EXERCISE: Please reproduce all entries word for word, leaving every image behind.

DATA PROVIDED:
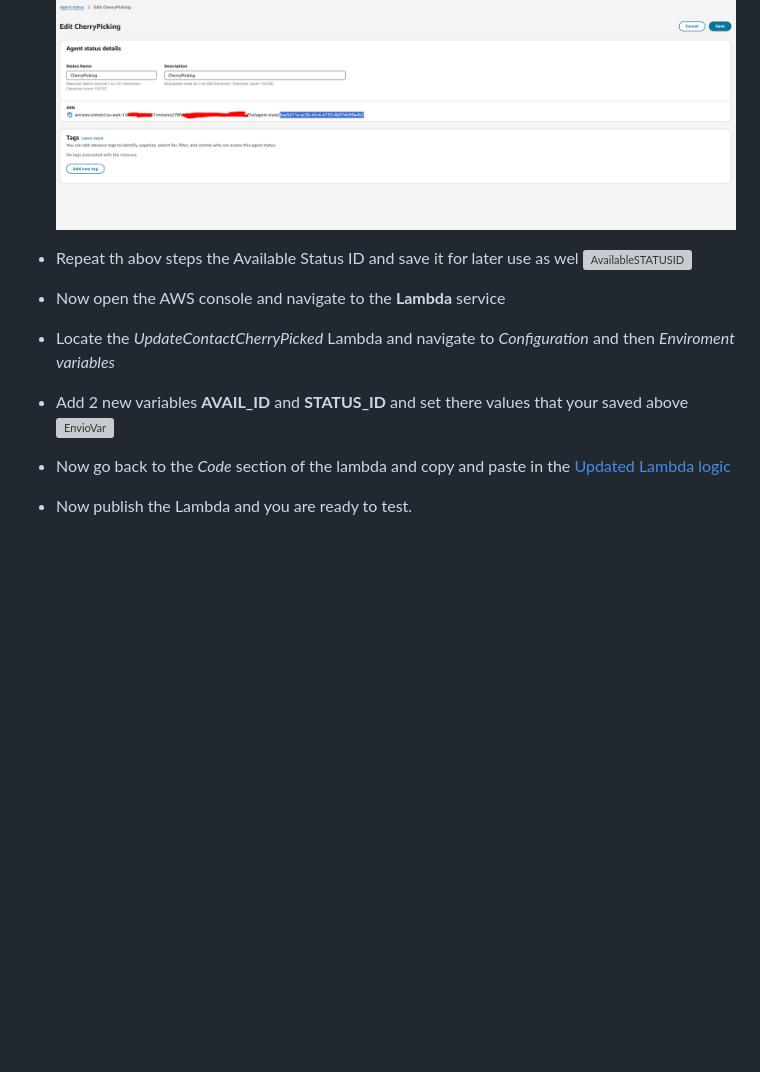
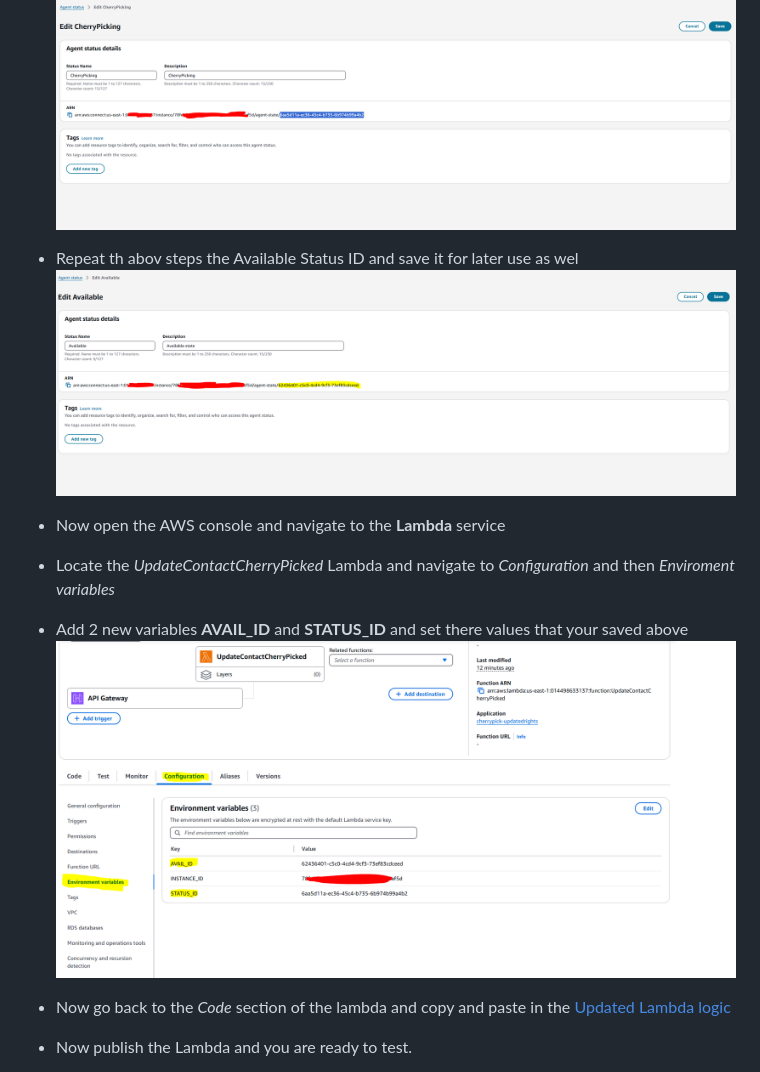
Before and after one commit to rhedlund87/AmazonConnect-VoiceCherryPicking, a Markdown page: README.md, the part around the change. GitHub-like rendering; blank space fills up the shorter version; grey boxes are pictures that could not be loaded.

```diff
--- a/README.md
+++ b/README.md
@@ -129,10 +129,10 @@ This section will walk you through adding a custom status and Updating the **Upd
 - Click *Add new agent status* and give the status a Name and Description and click *Save*
 - Make sure the status is CCP enabled  ![AgentStatusCCPenabled](Optional%20Status%20Handling/AgentStatusList.PNG)
 - Now click on the new status you created and copy the Status ID and save it for later   ![CherryPickingSTATUSID](Optional%20Status%20Handling/CherryPickingStatus.PNG)
-- Repeat th abov steps the Available Status ID and save it for later use as wel ![AvailableSTATUSID](Optional%20Status%20Handling/Avil_ID.PNG)
+- Repeat th abov steps the Available Status ID and save it for later use as wel ![AvailableSTATUSID](Optional%20Status%20Handling/AVAIL_ID.PNG)
 - Now open the AWS console and navigate to the **Lambda** service
 - Locate the *UpdateContactCherryPicked* Lambda and navigate to *Configuration* and then *Enviroment variables*
-- Add 2 new variables **AVAIL_ID** and **STATUS_ID** and set there values that your saved above  ![EnvioVar](Optional%20Status%20Handling/UpdateCintactCherryPick-Enviromental-variables.PNG)
+- Add 2 new variables **AVAIL_ID** and **STATUS_ID** and set there values that your saved above  ![EnvioVar](Optional%20Status%20Handling/UpdateContactCherryPick-Enviromental-variables.PNG)
 - Now go back to the *Code* section of the lambda and copy and paste in the [Updated Lambda logic](Optional%20Status%20Handling/UpdateContactCherryPick%20-%20Update%20with%20Status%20Handling%20Lambda.txt)
 - Now publish the Lambda and you are ready to test.
 
```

EXPECTED ANSWER:
Before and after one commit to rhedlund87/AmazonConnect-VoiceCherryPicking, a Markdown page: README.md, the part around the change. GitHub-like rendering; blank space fills up the shorter version; grey boxes are pictures that could not be loaded.

```diff
--- a/README.md
+++ b/README.md
@@ -129,10 +129,10 @@ This section will walk you through adding a custom status and Updating the **Upd
 - Click *Add new agent status* and give the status a Name and Description and click *Save*
 - Make sure the status is CCP enabled  ![AgentStatusCCPenabled](Optional%20Status%20Handling/AgentStatusList.PNG)
 - Now click on the new status you created and copy the Status ID and save it for later   ![CherryPickingSTATUSID](Optional%20Status%20Handling/CherryPickingStatus.PNG)
-- Repeat th abov steps the Available Status ID and save it for later use as wel ![AvailableSTATUSID](Optional%20Status%20Handling/Avil_ID.PNG)
+- Repeat th abov steps the Available Status ID and save it for later use as wel ![AvailableSTATUSID](Optional%20Status%20Handling/AVAIL_ID.PNG)
 - Now open the AWS console and navigate to the **Lambda** service
 - Locate the *UpdateContactCherryPicked* Lambda and navigate to *Configuration* and then *Enviroment variables*
-- Add 2 new variables **AVAIL_ID** and **STATUS_ID** and set there values that your saved above  ![EnvioVar](Optional%20Status%20Handling/UpdateCintactCherryPick-Enviromental-variables.PNG)
+- Add 2 new variables **AVAIL_ID** and **STATUS_ID** and set there values that your saved above  ![EnvioVar](Optional%20Status%20Handling/UpdateContactCherryPick-Enviromental-variables.PNG)
 - Now go back to the *Code* section of the lambda and copy and paste in the [Updated Lambda logic](Optional%20Status%20Handling/UpdateContactCherryPick%20-%20Update%20with%20Status%20Handling%20Lambda.txt)
 - Now publish the Lambda and you are ready to test.
 
```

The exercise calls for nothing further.